YOUR GOAL » The entries contain pictures, which should not appear in the copy; everything else must be reproduced exactly.

TASK INPUTS »
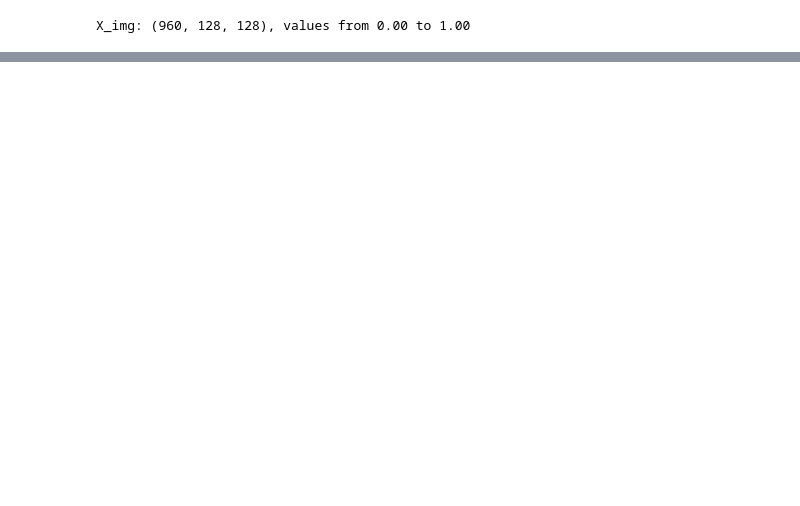
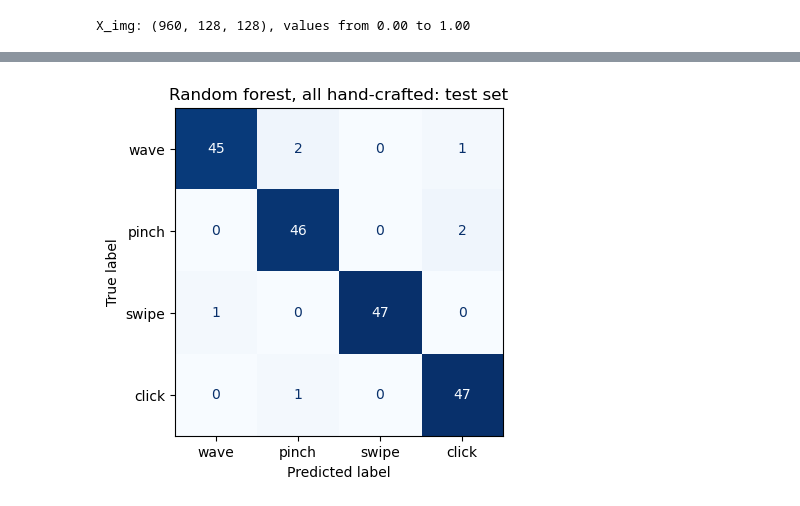
Before and after one commit to jimvanijcken/wicos, a Jupyter notebook: wicos.ipynb, the cells around one changed output, grey strips where cells are left out. Cells and saved outputs as stored; diff of their text form; code cells hidden in the pictures; blank space fills up the shorter version.

```diff
--- a/wicos.ipynb
+++ b/wicos.ipynb
@@ -491,0 +535,13 @@ plt.show()
+# %%
+# Confusion matrix on the test set of the best model, chosen on the 5-fold CV accuracy (not on the test set)
+best_model, best_features = results["5-fold CV"].idxmax()
+F = feature_sets[best_features][0]
+y_pred = make_model(best_model, best_features).fit(F[idx_train], y_train).predict(F[idx_test])
+
+fig, ax = plt.subplots(figsize=(4.5, 4), constrained_layout=True)
+ConfusionMatrixDisplay.from_predictions(y_test, y_pred, display_labels=GESTURES, cmap="Blues", colorbar=False, ax=ax)
+ax.set_title(f"{best_model}, {best_features}: test set")
+fig.savefig(FIG_DIR / "confusion_best_basic.pdf", bbox_inches="tight")
+plt.show()
+# %% [output]
+[figure, added]
```
Also changed, not shown: parts of 32 cells of this notebook, 16 other files.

REPLY TO THE EXERCISE »
Before and after one commit to jimvanijcken/wicos, a Jupyter notebook: wicos.ipynb, the cells around one changed output, grey strips where cells are left out. Cells and saved outputs as stored; diff of their text form; code cells hidden in the pictures; blank space fills up the shorter version.

```diff
--- a/wicos.ipynb
+++ b/wicos.ipynb
@@ -491,0 +535,13 @@ plt.show()
+# %%
+# Confusion matrix on the test set of the best model, chosen on the 5-fold CV accuracy (not on the test set)
+best_model, best_features = results["5-fold CV"].idxmax()
+F = feature_sets[best_features][0]
+y_pred = make_model(best_model, best_features).fit(F[idx_train], y_train).predict(F[idx_test])
+
+fig, ax = plt.subplots(figsize=(4.5, 4), constrained_layout=True)
+ConfusionMatrixDisplay.from_predictions(y_test, y_pred, display_labels=GESTURES, cmap="Blues", colorbar=False, ax=ax)
+ax.set_title(f"{best_model}, {best_features}: test set")
+fig.savefig(FIG_DIR / "confusion_best_basic.pdf", bbox_inches="tight")
+plt.show()
+# %% [output]
+[figure, added]
```
Also changed, not shown: parts of 32 cells of this notebook, 16 other files.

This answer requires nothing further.